Quote all lines below exactly. Images stay out.

__Input records__

----

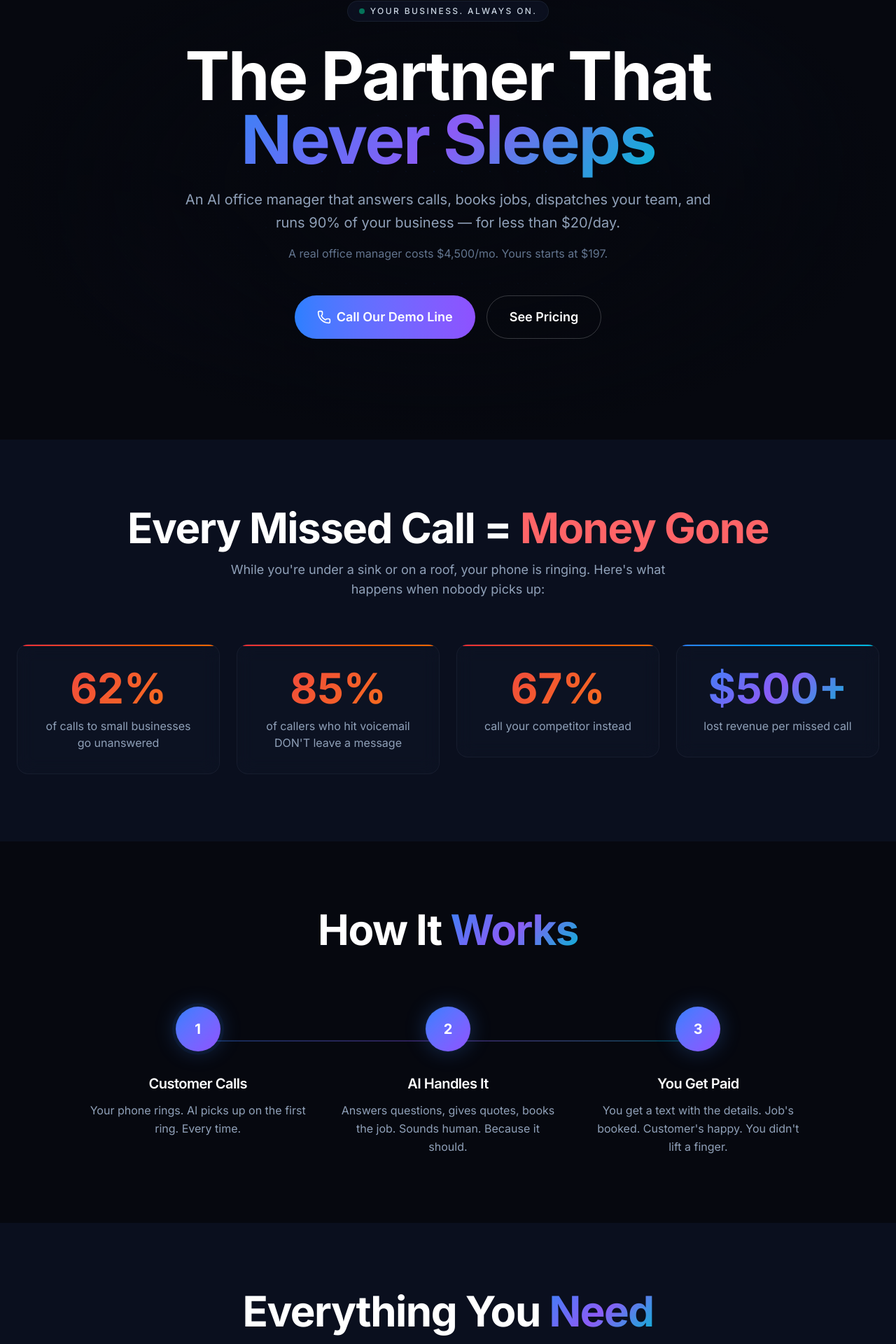
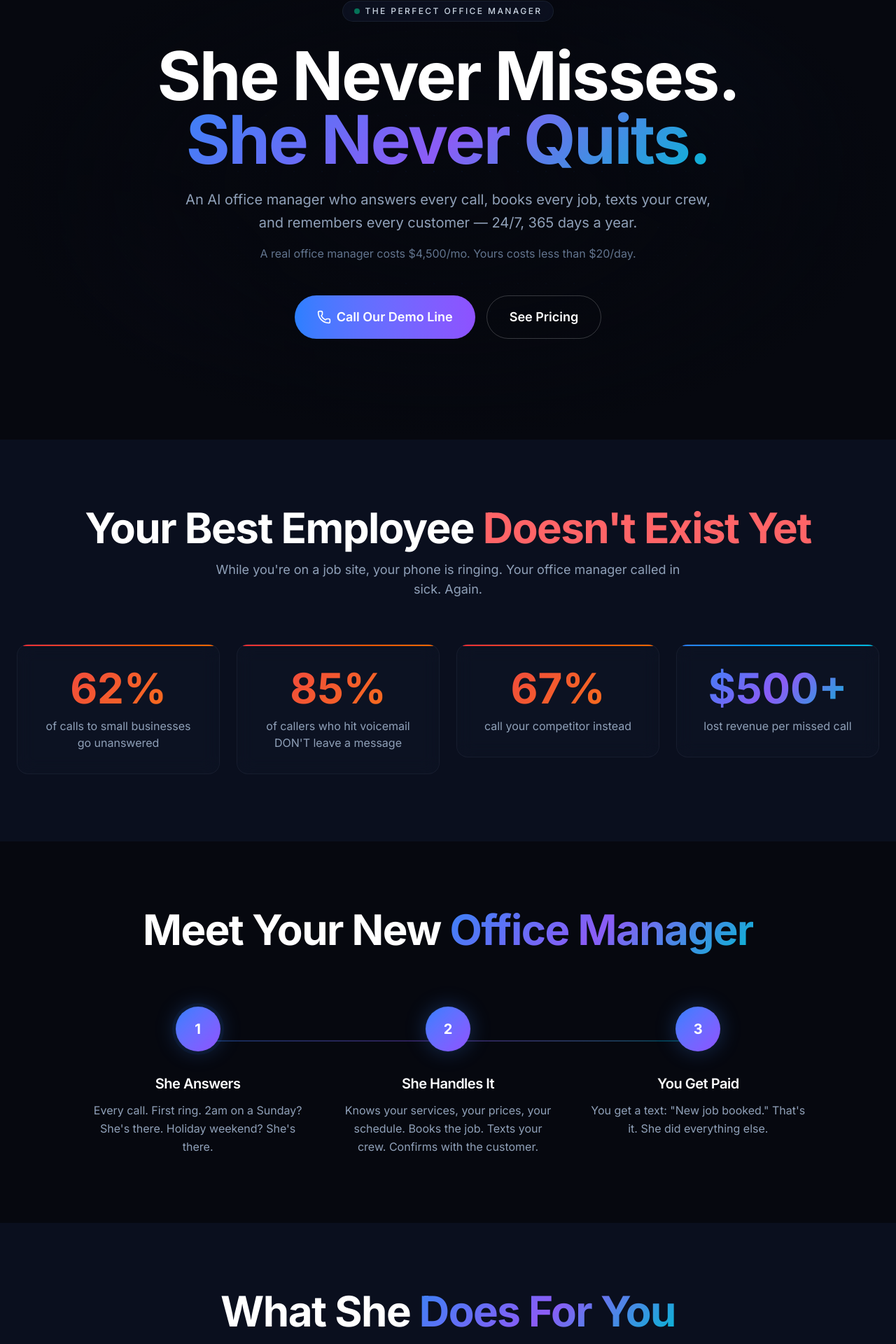
Before and after one commit to omniaintelligenceteam-ctrl/silent-ai-partner, a Next.js app: page / in a window 1280 px wide. Shown: the part 169-2089 px from the top of the page at 70% size. Built offline with nearby package versions, Linux system fonts and the light colour scheme.

Commit message:
rebrand: Perfect Office Manager positioning — She never misses, she never quits

```diff
--- a/src/components/sections/Features.tsx
+++ b/src/components/sections/Features.tsx
@@ -67,7 +67,7 @@ export function Features() {
       <div className="container mx-auto px-6">
         <FadeIn>
           <h2 className="text-3xl md:text-5xl lg:text-6xl font-bold text-center mb-16 tracking-tight">
-            Everything You <span className="gradient-text">Need</span>
+            What She <span className="gradient-text">Does For You</span>
           </h2>
         </FadeIn>
 
--- a/src/components/sections/FooterCTA.tsx
+++ b/src/components/sections/FooterCTA.tsx
@@ -10,12 +10,12 @@ export function FooterCTA() {
       <div className="container mx-auto px-6 text-center relative">
         <FadeIn>
           <h2 className="text-4xl md:text-6xl lg:text-7xl font-bold tracking-tight mb-6">
-            Stop Missing Calls.
+            Hire Her Tonight.
             <br />
-            <span className="gradient-text">Start Tonight.</span>
+            <span className="gradient-text">She Starts Immediately.</span>
           </h2>
           <p className="text-xl text-slate-400 mb-12 max-w-2xl mx-auto">
-            One missed emergency call = one lost customer. Stop the bleeding. Setup takes 5 minutes.
+            No interviews. No training. No sick days. Your perfect office manager is ready in 5 minutes.
           </p>
           <a
             href="tel:+18667821303"
--- a/src/components/sections/Hero.tsx
+++ b/src/components/sections/Hero.tsx
@@ -16,24 +16,24 @@ export function Hero() {
         <FadeIn>
           <div className="inline-flex items-center gap-2 glass px-4 py-1.5 rounded-full text-xs font-medium tracking-[0.2em] uppercase text-slate-300 mb-8">
             <span className="w-2 h-2 rounded-full bg-emerald-400 animate-pulse" />
-            Your business. Always on.
+            The Perfect Office Manager
           </div>
         </FadeIn>
 
         <FadeIn delay={100}>
           <h1 className="text-5xl md:text-7xl lg:text-8xl font-bold tracking-tight leading-[0.95] mb-6">
-            The Partner That
+            She Never Misses.
             <br />
-            <span className="gradient-text">Never Sleeps</span>
+            <span className="gradient-text">She Never Quits.</span>
           </h1>
         </FadeIn>
 
         <FadeIn delay={200}>
           <p className="text-lg md:text-xl text-slate-400 mb-4 max-w-3xl mx-auto leading-relaxed">
-            An AI office manager that answers calls, books jobs, dispatches your team,
-            and runs 90% of your business — for less than $20/day.
+            An AI office manager who answers every call, books every job, texts your crew,
+            and remembers every customer — 24/7, 365 days a year.
           </p>
-          <p className="text-base text-slate-500 mb-12">A real office manager costs $4,500/mo. Yours starts at $197.</p>
+          <p className="text-base text-slate-500 mb-12">A real office manager costs $4,500/mo. Yours costs less than $20/day.</p>
         </FadeIn>
 
         <FadeIn delay={300}>
--- a/src/components/sections/HowItWorks.tsx
+++ b/src/components/sections/HowItWorks.tsx
@@ -3,18 +3,18 @@ import { FadeIn } from '@/components/ui/FadeIn'
 const steps = [
   {
     num: 1,
-    title: 'Customer Calls',
-    desc: 'Your phone rings. AI picks up on the first ring. Every time.',
+    title: 'She Answers',
+    desc: 'Every call. First ring. 2am on a Sunday? She\'s there. Holiday weekend? She\'s there.',
   },
   {
     num: 2,
-    title: 'AI Handles It',
-    desc: 'Answers questions, gives quotes, books the job. Sounds human. Because it should.',
+    title: 'She Handles It',
+    desc: 'Knows your services, your prices, your schedule. Books the job. Texts your crew. Confirms with the customer.',
   },
   {
     num: 3,
     title: 'You Get Paid',
-    desc: "You get a text with the details. Job's booked. Customer's happy. You didn't lift a finger.",
+    desc: "You get a text: \"New job booked.\" That's it. She did everything else.",
   },
 ]
 
@@ -24,7 +24,7 @@ export function HowItWorks() {
       <div className="container mx-auto px-6">
         <FadeIn>
           <h2 className="text-3xl md:text-5xl lg:text-6xl font-bold text-center mb-20 tracking-tight">
-            How It <span className="gradient-text">Works</span>
+            Meet Your New <span className="gradient-text">Office Manager</span>
           </h2>
         </FadeIn>
 
--- a/src/components/sections/ProblemStats.tsx
+++ b/src/components/sections/ProblemStats.tsx
@@ -13,10 +13,10 @@ export function ProblemStats() {
       <div className="container mx-auto px-6">
         <FadeIn>
           <h2 className="text-3xl md:text-5xl lg:text-6xl font-bold text-center mb-4 tracking-tight">
-            Every Missed Call = <span className="text-red-400">Money Gone</span>
+            Your Best Employee <span className="text-red-400">Doesn&apos;t Exist Yet</span>
           </h2>
           <p className="text-center text-slate-400 text-lg mb-16 max-w-2xl mx-auto">
-            While you&apos;re under a sink or on a roof, your phone is ringing. Here&apos;s what happens when nobody picks up:
+            While you&apos;re on a job site, your phone is ringing. Your office manager called in sick. Again.
           </p>
         </FadeIn>
 
```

----

__Solution below__
Before and after one commit to omniaintelligenceteam-ctrl/silent-ai-partner, a Next.js app: page / in a window 1280 px wide. Shown: the part 169-2089 px from the top of the page at 70% size. Built offline with nearby package versions, Linux system fonts and the light colour scheme.

Commit message:
rebrand: Perfect Office Manager positioning — She never misses, she never quits

```diff
--- a/src/components/sections/Features.tsx
+++ b/src/components/sections/Features.tsx
@@ -67,7 +67,7 @@ export function Features() {
       <div className="container mx-auto px-6">
         <FadeIn>
           <h2 className="text-3xl md:text-5xl lg:text-6xl font-bold text-center mb-16 tracking-tight">
-            Everything You <span className="gradient-text">Need</span>
+            What She <span className="gradient-text">Does For You</span>
           </h2>
         </FadeIn>
 
--- a/src/components/sections/FooterCTA.tsx
+++ b/src/components/sections/FooterCTA.tsx
@@ -10,12 +10,12 @@ export function FooterCTA() {
       <div className="container mx-auto px-6 text-center relative">
         <FadeIn>
           <h2 className="text-4xl md:text-6xl lg:text-7xl font-bold tracking-tight mb-6">
-            Stop Missing Calls.
+            Hire Her Tonight.
             <br />
-            <span className="gradient-text">Start Tonight.</span>
+            <span className="gradient-text">She Starts Immediately.</span>
           </h2>
           <p className="text-xl text-slate-400 mb-12 max-w-2xl mx-auto">
-            One missed emergency call = one lost customer. Stop the bleeding. Setup takes 5 minutes.
+            No interviews. No training. No sick days. Your perfect office manager is ready in 5 minutes.
           </p>
           <a
             href="tel:+18667821303"
--- a/src/components/sections/Hero.tsx
+++ b/src/components/sections/Hero.tsx
@@ -16,24 +16,24 @@ export function Hero() {
         <FadeIn>
           <div className="inline-flex items-center gap-2 glass px-4 py-1.5 rounded-full text-xs font-medium tracking-[0.2em] uppercase text-slate-300 mb-8">
             <span className="w-2 h-2 rounded-full bg-emerald-400 animate-pulse" />
-            Your business. Always on.
+            The Perfect Office Manager
           </div>
         </FadeIn>
 
         <FadeIn delay={100}>
           <h1 className="text-5xl md:text-7xl lg:text-8xl font-bold tracking-tight leading-[0.95] mb-6">
-            The Partner That
+            She Never Misses.
             <br />
-            <span className="gradient-text">Never Sleeps</span>
+            <span className="gradient-text">She Never Quits.</span>
           </h1>
         </FadeIn>
 
         <FadeIn delay={200}>
           <p className="text-lg md:text-xl text-slate-400 mb-4 max-w-3xl mx-auto leading-relaxed">
-            An AI office manager that answers calls, books jobs, dispatches your team,
-            and runs 90% of your business — for less than $20/day.
+            An AI office manager who answers every call, books every job, texts your crew,
+            and remembers every customer — 24/7, 365 days a year.
           </p>
-          <p className="text-base text-slate-500 mb-12">A real office manager costs $4,500/mo. Yours starts at $197.</p>
+          <p className="text-base text-slate-500 mb-12">A real office manager costs $4,500/mo. Yours costs less than $20/day.</p>
         </FadeIn>
 
         <FadeIn delay={300}>
--- a/src/components/sections/HowItWorks.tsx
+++ b/src/components/sections/HowItWorks.tsx
@@ -3,18 +3,18 @@ import { FadeIn } from '@/components/ui/FadeIn'
 const steps = [
   {
     num: 1,
-    title: 'Customer Calls',
-    desc: 'Your phone rings. AI picks up on the first ring. Every time.',
+    title: 'She Answers',
+    desc: 'Every call. First ring. 2am on a Sunday? She\'s there. Holiday weekend? She\'s there.',
   },
   {
     num: 2,
-    title: 'AI Handles It',
-    desc: 'Answers questions, gives quotes, books the job. Sounds human. Because it should.',
+    title: 'She Handles It',
+    desc: 'Knows your services, your prices, your schedule. Books the job. Texts your crew. Confirms with the customer.',
   },
   {
     num: 3,
     title: 'You Get Paid',
-    desc: "You get a text with the details. Job's booked. Customer's happy. You didn't lift a finger.",
+    desc: "You get a text: \"New job booked.\" That's it. She did everything else.",
   },
 ]
 
@@ -24,7 +24,7 @@ export function HowItWorks() {
       <div className="container mx-auto px-6">
         <FadeIn>
           <h2 className="text-3xl md:text-5xl lg:text-6xl font-bold text-center mb-20 tracking-tight">
-            How It <span className="gradient-text">Works</span>
+            Meet Your New <span className="gradient-text">Office Manager</span>
           </h2>
         </FadeIn>
 
--- a/src/components/sections/ProblemStats.tsx
+++ b/src/components/sections/ProblemStats.tsx
@@ -13,10 +13,10 @@ export function ProblemStats() {
       <div className="container mx-auto px-6">
         <FadeIn>
           <h2 className="text-3xl md:text-5xl lg:text-6xl font-bold text-center mb-4 tracking-tight">
-            Every Missed Call = <span className="text-red-400">Money Gone</span>
+            Your Best Employee <span className="text-red-400">Doesn&apos;t Exist Yet</span>
           </h2>
           <p className="text-center text-slate-400 text-lg mb-16 max-w-2xl mx-auto">
-            While you&apos;re under a sink or on a roof, your phone is ringing. Here&apos;s what happens when nobody picks up:
+            While you&apos;re on a job site, your phone is ringing. Your office manager called in sick. Again.
           </p>
         </FadeIn>
 
```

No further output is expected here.